Items from a data source
=-=-=-=-=

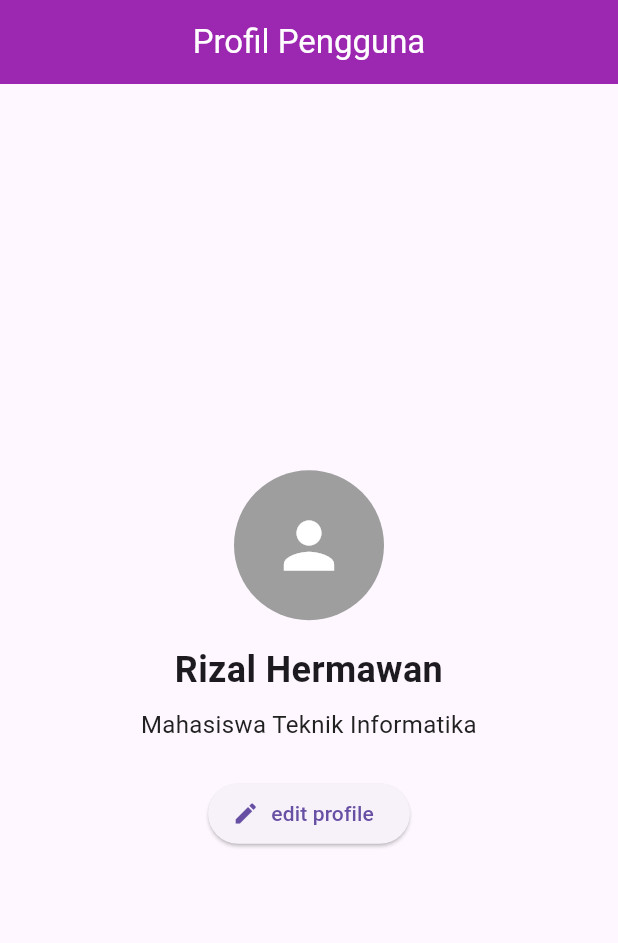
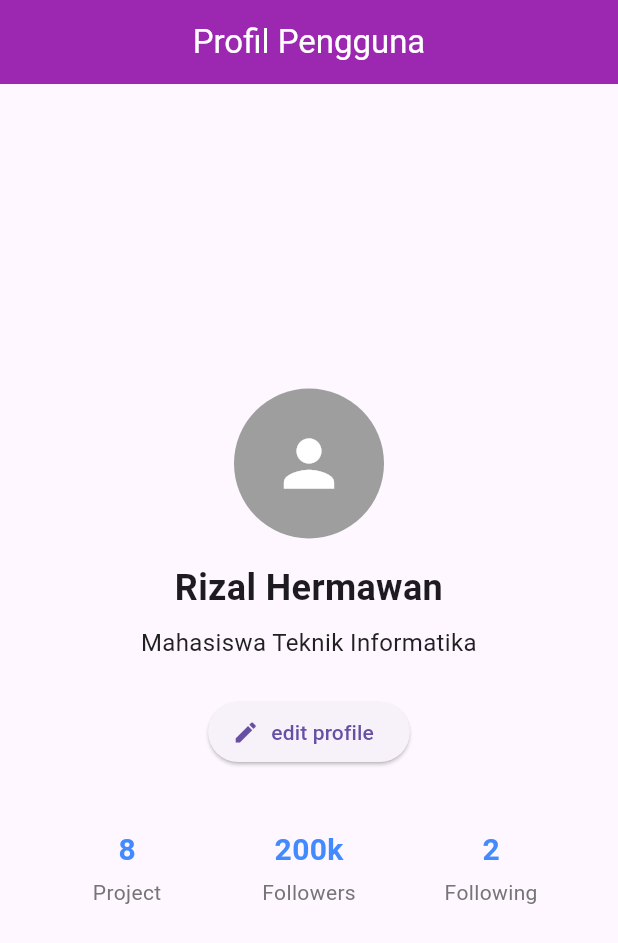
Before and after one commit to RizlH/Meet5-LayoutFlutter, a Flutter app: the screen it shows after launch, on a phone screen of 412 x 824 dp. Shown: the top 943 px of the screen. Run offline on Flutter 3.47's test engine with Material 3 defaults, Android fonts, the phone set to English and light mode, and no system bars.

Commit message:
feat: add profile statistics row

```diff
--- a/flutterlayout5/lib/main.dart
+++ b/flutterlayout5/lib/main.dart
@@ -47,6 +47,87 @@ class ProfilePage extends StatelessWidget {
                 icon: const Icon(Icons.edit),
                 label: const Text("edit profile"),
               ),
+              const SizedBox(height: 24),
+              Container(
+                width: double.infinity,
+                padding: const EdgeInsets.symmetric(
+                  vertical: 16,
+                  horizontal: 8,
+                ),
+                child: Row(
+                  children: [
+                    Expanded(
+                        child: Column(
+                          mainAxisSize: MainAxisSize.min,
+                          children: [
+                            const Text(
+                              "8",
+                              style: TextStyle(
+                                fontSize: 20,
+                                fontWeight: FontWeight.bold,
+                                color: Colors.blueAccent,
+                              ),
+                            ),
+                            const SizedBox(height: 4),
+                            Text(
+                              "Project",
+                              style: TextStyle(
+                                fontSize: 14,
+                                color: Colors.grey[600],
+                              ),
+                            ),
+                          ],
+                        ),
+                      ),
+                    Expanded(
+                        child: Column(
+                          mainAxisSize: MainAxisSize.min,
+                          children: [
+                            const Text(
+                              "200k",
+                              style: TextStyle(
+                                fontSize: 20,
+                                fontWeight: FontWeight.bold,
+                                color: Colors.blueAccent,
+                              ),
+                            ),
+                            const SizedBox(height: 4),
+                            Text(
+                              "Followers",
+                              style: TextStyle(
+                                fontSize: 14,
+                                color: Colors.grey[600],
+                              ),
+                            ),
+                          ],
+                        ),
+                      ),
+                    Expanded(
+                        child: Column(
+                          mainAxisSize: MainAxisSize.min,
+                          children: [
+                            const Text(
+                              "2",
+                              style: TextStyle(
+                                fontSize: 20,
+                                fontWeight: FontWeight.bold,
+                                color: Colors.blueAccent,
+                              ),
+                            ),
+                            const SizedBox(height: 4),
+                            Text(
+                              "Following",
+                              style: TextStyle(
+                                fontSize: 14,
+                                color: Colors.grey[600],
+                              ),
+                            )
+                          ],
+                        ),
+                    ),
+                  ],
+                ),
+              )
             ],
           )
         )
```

=-=-=-=-=

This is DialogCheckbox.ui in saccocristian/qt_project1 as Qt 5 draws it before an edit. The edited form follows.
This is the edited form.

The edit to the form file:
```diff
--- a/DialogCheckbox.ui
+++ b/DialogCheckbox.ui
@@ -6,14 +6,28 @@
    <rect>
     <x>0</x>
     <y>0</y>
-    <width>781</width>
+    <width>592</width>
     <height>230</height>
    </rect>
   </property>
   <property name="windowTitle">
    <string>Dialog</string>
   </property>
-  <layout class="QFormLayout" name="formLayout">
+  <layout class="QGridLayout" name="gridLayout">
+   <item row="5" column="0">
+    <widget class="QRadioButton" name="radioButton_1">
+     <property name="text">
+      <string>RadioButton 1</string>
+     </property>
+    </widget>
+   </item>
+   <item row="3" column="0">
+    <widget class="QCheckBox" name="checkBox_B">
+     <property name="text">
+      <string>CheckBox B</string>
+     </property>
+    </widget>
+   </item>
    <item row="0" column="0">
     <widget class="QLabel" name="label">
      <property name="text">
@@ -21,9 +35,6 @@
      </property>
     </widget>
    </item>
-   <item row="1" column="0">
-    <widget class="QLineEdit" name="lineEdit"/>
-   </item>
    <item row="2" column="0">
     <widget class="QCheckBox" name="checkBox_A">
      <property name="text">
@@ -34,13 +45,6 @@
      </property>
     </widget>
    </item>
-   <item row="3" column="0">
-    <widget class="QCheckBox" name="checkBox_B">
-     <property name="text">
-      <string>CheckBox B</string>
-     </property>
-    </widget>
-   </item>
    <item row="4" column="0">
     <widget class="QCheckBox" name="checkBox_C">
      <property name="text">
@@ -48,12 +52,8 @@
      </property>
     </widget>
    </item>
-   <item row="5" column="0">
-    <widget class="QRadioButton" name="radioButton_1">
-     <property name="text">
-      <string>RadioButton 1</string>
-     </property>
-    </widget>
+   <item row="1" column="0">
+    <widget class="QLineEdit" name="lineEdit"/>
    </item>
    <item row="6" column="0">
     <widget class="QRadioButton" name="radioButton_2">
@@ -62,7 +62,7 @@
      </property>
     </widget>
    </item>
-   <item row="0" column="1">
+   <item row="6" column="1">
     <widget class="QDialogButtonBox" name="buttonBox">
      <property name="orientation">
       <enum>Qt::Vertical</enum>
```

=-=-=-=-=

§ **WHAT YOU SHOULD DO**:
Go through the data and gather every line that holds "edited".

§ **TASK OUTPUT**:
This is DialogCheckbox.ui in saccocristian/qt_project1 as Qt 5 draws it before an edit. The edited form follows.
This is the edited form.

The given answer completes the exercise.